▶ The task: Looking at the listing below, retype exactly the lines starting at the one containing "orcamento no 2o semestre)." and ending at the one containing "-O endpoint abaixo", both included, and nothing else.
· · ·
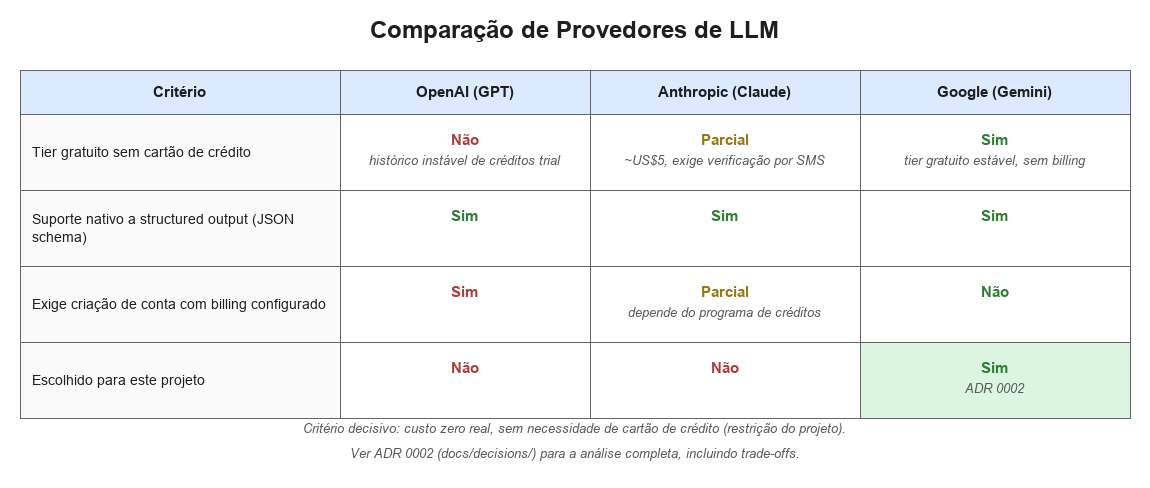
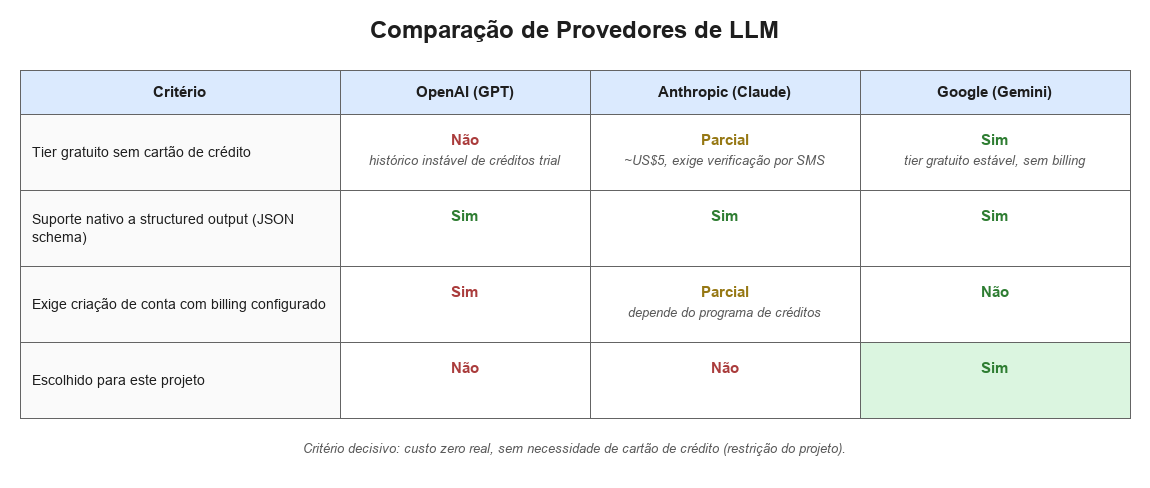
docs: remove ADRs e ajusta relatorio (orcamento, dificuldades)
- Remove docs/decisions/ (ADRs) do repositorio; o raciocinio de cada
  decisao ja estava explicado inline no texto das atividades, entao
  os arquivos separados eram redundantes.
- README atualizado, sem referencias aos arquivos removidos.
- Diagramas de comparacao de LLM e visao do projeto atualizados
  (sem mencao a ADR; direcionamento de produto decidido: controle
  de gastos como base do 1o semestre, evoluindo para assistente de
  orcamento no 2o semestre).

Changed region(s): [[0.2739, 0.8607, 0.7304, 0.9529], [0.8522, 0.7684, 0.8826, 0.7992]]

diff --git a/README.md b/README.md
@@ -19,7 +19,7 @@ Exemplos de mensagens que o sistema já interpreta:
 
 ## Arquitetura
 
-Solução em 4 camadas, inspirada em Clean Architecture (porém deliberadamente simplificada — ver [ADR 0003](docs/decisions/0003-arquitetura-em-camadas-simplificada.md)):
+Solução em 4 camadas, inspirada em Clean Architecture (porém deliberadamente simplificada, evitando CQRS/MediatR e repositório genérico — cerimônias que não se justificam para um projeto solo de um semestre):
 
 ![Diagrama de arquitetura](docs/diagrams/architecture-diagram.png)
 
@@ -41,8 +41,6 @@ Visão do projeto (1º vs. 2º semestre): [docs/diagrams/roadmap-diagram.png](do
 - xUnit + Moq (testes automatizados)
 - Swagger / Swashbuckle
 
-Decisões técnicas documentadas em [`docs/decisions/`](docs/decisions/) (ADRs), incluindo as alternativas consideradas para cada escolha.
-
 ## Como rodar localmente
 
 Pré-requisitos: .NET 10 SDK, uma instância PostgreSQL (ex: Neon, gratuito), uma chave de API do Gemini (gratuita em [aistudio.google.com](https://aistudio.google.com)).
@@ -61,7 +59,7 @@ dotnet run --project src/Nexo.Api
 
 ### Testando o fluxo completo
 
-O endpoint abaixo simula o recebimento de uma mensagem do WhatsApp (o contrato de entrada é inspirado no payload real do WhatsApp Cloud API — ver [ADR 0004](docs/decisions/0004-simulacao-do-webhook-whatsapp.md)):
+O endpoint abaixo simula o recebimento de uma mensagem do WhatsApp (o contrato de entrada é inspirado no payload real do WhatsApp Cloud API, para que a integração real no futuro seja só uma troca de webhook, sem alterar a lógica de negócio):
 
 ```bash
 curl -X POST http://localhost:5080/api/webhook/whatsapp \
@@ -92,7 +90,6 @@ tests/
 tools/
   Nexo.GeminiEval/      avaliação de acurácia do parser (manual)
 docs/
-  decisions/            ADRs (registros de decisão arquitetural)
   diagrams/              diagramas de arquitetura, modelo de dados e visão do projeto
   avaliacao-gemini.md    resultado da avaliação de acurácia
 ```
· · ·
▶ Result:
  orcamento no 2o semestre).

Changed region(s): [[0.2739, 0.8607, 0.7304, 0.9529], [0.8522, 0.7684, 0.8826, 0.7992]]

diff --git a/README.md b/README.md
@@ -19,7 +19,7 @@ Exemplos de mensagens que o sistema já interpreta:
 
 ## Arquitetura
 
-Solução em 4 camadas, inspirada em Clean Architecture (porém deliberadamente simplificada — ver [ADR 0003](docs/decisions/0003-arquitetura-em-camadas-simplificada.md)):
+Solução em 4 camadas, inspirada em Clean Architecture (porém deliberadamente simplificada, evitando CQRS/MediatR e repositório genérico — cerimônias que não se justificam para um projeto solo de um semestre):
 
 ![Diagrama de arquitetura](docs/diagrams/architecture-diagram.png)
 
@@ -41,8 +41,6 @@ Visão do projeto (1º vs. 2º semestre): [docs/diagrams/roadmap-diagram.png](do
 - xUnit + Moq (testes automatizados)
 - Swagger / Swashbuckle
 
-Decisões técnicas documentadas em [`docs/decisions/`](docs/decisions/) (ADRs), incluindo as alternativas consideradas para cada escolha.
-
 ## Como rodar localmente
 
 Pré-requisitos: .NET 10 SDK, uma instância PostgreSQL (ex: Neon, gratuito), uma chave de API do Gemini (gratuita em [aistudio.google.com](https://aistudio.google.com)).
@@ -61,7 +59,7 @@ dotnet run --project src/Nexo.Api
 
 ### Testando o fluxo completo
 
-O endpoint abaixo simula o recebimento de uma mensagem do WhatsApp (o contrato de entrada é inspirado no payload real do WhatsApp Cloud API — ver [ADR 0004](docs/decisions/0004-simulacao-do-webhook-whatsapp.md)):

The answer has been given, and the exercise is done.